|Hearing aid using wireless test modes as diagnostic tool||9397553||Starkey Laboratories, Inc. (Eden Prairie, MN)||11/15/2016|
|Audio system for audio streaming and associated method||9497541||GN ReSound A/S (Ballerup, DK)||11/15/2016|
|Leaky-wave antenna for hearing device||9496619||Samsung Electronics Co., Ltd. (Suwon-si, KR)||11/15/2016|
|Implantable fluid delivery apparatus with micro-valve||9498608||Med-El Elektromedizinische Geraete GmbH (Innsbruck, AT)||11/22/2016|
|Automatic selection of reduction or enhancement of transient sounds||9498626||Med-El Elektromedizinische Geraete GmbH (Innsbruck, AT)||11/22/2016|
|Pairing method for establishing a wireless audio network||9504076||Sonova AG (Staefa, CH)||11/22/2016|
|Apparatus for secure hearing device communication and related method||9503437||GN ReSound A/S (Ballerup, DK)||11/22/2016|
|Hearing Aid||D772417||IMHear Corp (Downers Grove, Ill)||11/22/2016|
|Hearing Aid and Hearing Aid Dual Use Dongle||9503825||III Holdings 4 LLC (Wilmington, Del)||11/22/2016|
|Multifunctional Wearable Audio-Sensing Electronic Device||9500515||Mass Moment LLC (New York, NY)||11/22/2016|
|Method for Adjusting Parameters of a Hearing Aid Functionality Provided in a Consumer Electronics Device||9503824||Jacoti BVB (Wevelgem, Belgium)||11/22/2016|

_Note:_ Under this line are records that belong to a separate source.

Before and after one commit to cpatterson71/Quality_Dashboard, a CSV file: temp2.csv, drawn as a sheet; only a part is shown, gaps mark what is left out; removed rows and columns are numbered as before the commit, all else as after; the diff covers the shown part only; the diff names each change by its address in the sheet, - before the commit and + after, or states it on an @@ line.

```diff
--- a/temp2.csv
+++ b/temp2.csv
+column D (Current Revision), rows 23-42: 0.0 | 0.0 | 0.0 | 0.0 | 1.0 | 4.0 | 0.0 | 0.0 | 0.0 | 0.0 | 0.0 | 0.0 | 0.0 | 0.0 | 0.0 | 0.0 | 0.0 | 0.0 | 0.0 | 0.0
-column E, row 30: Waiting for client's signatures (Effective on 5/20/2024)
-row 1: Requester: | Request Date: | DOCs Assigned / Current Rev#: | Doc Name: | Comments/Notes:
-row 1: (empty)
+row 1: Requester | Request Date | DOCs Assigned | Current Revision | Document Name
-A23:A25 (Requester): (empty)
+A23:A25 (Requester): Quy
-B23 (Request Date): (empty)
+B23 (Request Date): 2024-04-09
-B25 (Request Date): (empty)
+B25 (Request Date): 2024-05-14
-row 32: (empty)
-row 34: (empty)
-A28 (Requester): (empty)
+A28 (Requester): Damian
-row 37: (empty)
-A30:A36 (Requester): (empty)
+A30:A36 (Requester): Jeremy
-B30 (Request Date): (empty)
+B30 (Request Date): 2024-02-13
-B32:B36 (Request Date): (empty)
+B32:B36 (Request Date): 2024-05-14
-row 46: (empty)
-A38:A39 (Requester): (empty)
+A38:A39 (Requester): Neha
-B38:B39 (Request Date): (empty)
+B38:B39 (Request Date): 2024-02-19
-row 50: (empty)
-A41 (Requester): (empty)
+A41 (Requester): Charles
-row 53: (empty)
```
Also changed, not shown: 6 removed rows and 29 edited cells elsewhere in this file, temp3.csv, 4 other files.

|Method and apparatus for a binaural hearing assistance system using monaural audio signals||9510111||Starkey Laboratories, Inc. (Eden Prairie, MN)||11/29/2016|
|Method and apparatus for communication between hearing assistance devices in a bluetooth network||9510113||Starkey Laboratories, Inc. (Eden Prairie, MN)||11/29/2016|
|Systems and methods for managing power consumption in a wireless network||9510283||Starkey Laboratories, Inc. (Eden Prairie, MN)||11/29/2016|
|RF transmitter for electrically short antenna||9509345||Oticon A/S (Smorum, Denmark)||11/29/2016|
|External microphone array and hearing aid using it||9510112||Oticon A/S (Smorum, Denmark)||11/29/2016|
|Audio processing pipeline for auditory prosthesis having a common, and two or more stimulator-specific, frequency-analysis stages||9510114||Cochlear Limited (Macquarie University, NSW, AU)||11/29/2016|
Editor’s note: The Patent Series is updated monthly now, and every two months in the past. Click links for patents approved in October 2016, Sept 2016, Jul/Aug 2016, May/Jun 2016, Mar/Apr 2016, Jan/Feb 2016, Nov/Dec 2015, Sept/Oct 2015, Jul/Aug 2015, May/Jun 2015, Mar/Apr 2015, Jan/Feb 2015, Nov/Dec 2014, Sep/Oct 2014, July/Aug 2014, May/Jun 2014, Mar/Apr 2014, Jan/Feb 2014, Nov/Dec 2013, September/October 2013, Jul/Aug 2013, May/Jun 2013, Mar/Apr 2013, Jan/Feb 2013, Nov/Dec 2012
Reproduced with kind permission from hearinghealthmatters.org.